I went to get the mail today, and there in my mailbox was a SASE. It was sitting there, all by itself and for a moment I wanted to close the box and pretend I couldn’t see it. However, being the consummate writing professional (HA!) I am, I reached in without fear and grabbed the envelop. I knew what it contained, but felt a surge of hope anyway as I stood in the driveway and tore it open. Alas, writer friends, the hope was short-lived as I pulled out a two inch by two inch piece of paper that told me I had been rejected by yet another literary magazine. Sigh. I didn’t even rate a full sized sheet of paper. Good for the environment, bad for me.
If you’re a writer, this is a common occurrence for you. Rejection is part of the game. In fact, I didn’t really feel like a writer until I got my first rejection. (Since then, I’ve put that silly notion behind me and decided that rejection stinks.) Anyway, today I’d like to offer a slightly different perspective. I was reading through some of the stories submitted for EIR, and came across one I really wanted to like. I mean REALLY. It was a subject I think is important and underrepresented. The plot was interesting, yet simple. The writing was clean…and yet, I felt like it just wasn’t there yet. The characters weren’t fully developed and seemed distant, and for me, that’s a killer. Hopefully this story will find a home with another journal. Or the author will rework it and resubmit.
People say that editors are looking for a reason to reject you, and in a sense, that’s true. My inbox is overflowing, the faster I can get through it, the better. But I don’t start reading a story hoping I can reject it quickly. I’m rooting for every story I read to make it. To be The One. Last week I found a story like that, and I’m still thrilled. My guess is that most editors are like me. They want to find a story that grabs them and won’t let go. They’re disappointed when a story they’re rooting for falls short.
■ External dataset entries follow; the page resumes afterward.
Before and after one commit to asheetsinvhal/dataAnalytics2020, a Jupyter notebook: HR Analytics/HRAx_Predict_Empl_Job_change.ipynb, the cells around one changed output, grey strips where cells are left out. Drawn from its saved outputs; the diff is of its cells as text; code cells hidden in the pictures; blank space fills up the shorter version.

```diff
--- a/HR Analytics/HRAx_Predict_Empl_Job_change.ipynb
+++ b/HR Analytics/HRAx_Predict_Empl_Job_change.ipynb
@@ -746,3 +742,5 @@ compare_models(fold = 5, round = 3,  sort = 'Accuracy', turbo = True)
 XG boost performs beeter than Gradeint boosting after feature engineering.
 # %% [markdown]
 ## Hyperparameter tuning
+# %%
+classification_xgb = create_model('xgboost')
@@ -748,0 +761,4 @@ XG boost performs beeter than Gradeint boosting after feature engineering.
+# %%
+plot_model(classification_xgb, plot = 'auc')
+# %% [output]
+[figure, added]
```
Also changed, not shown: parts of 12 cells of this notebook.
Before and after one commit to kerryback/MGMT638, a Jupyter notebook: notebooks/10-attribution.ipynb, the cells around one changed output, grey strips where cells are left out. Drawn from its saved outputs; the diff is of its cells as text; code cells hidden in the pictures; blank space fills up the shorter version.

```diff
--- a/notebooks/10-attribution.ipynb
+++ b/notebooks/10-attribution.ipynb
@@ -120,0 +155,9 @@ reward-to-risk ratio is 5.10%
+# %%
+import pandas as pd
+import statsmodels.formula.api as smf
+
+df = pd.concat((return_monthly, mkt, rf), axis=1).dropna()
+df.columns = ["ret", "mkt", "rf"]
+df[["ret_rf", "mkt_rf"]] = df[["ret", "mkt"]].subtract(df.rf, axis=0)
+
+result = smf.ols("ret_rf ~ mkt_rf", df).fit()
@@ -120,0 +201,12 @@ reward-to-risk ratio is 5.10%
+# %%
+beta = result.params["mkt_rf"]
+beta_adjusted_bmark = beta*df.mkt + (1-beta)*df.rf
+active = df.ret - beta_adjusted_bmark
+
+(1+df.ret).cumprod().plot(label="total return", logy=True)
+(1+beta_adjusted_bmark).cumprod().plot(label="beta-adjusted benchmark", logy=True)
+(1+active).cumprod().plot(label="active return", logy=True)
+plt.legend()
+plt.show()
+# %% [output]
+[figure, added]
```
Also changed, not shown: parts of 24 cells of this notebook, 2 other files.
I don’t think most of us read to reject. I think we read because like everyone else, we Love a good story.
Even the submissions I really don’t like, for whatever reason—subject matter, writing style, the author needs to work on the craft—even those stories get my respect because someone had the guts and the determination to sit down and commit those words to paper. I know how hard that is and I respect the process. So when I reject a story, it’s never a rejection of the author. In sending out their work, the author has already accomplished something most people never will—they’ve finished a story and had the strength to send it out there. That’s something to celebrate, not mourn.
Thinking about it this way helped me handle the rejection letter I found in my mailbox today. Most likely, my work just hasn’t found a home yet. Maybe it was the subject matter, maybe not. Whatever it was, like other writers, I’ll keep sending it out until I find that one editor who likes it. That’s all I need, just one person to like it. And that’s all you need too. Keep working. Keep sending your work out. And know that even when you get rejected, you’re already a step ahead of most people. Celebrate that.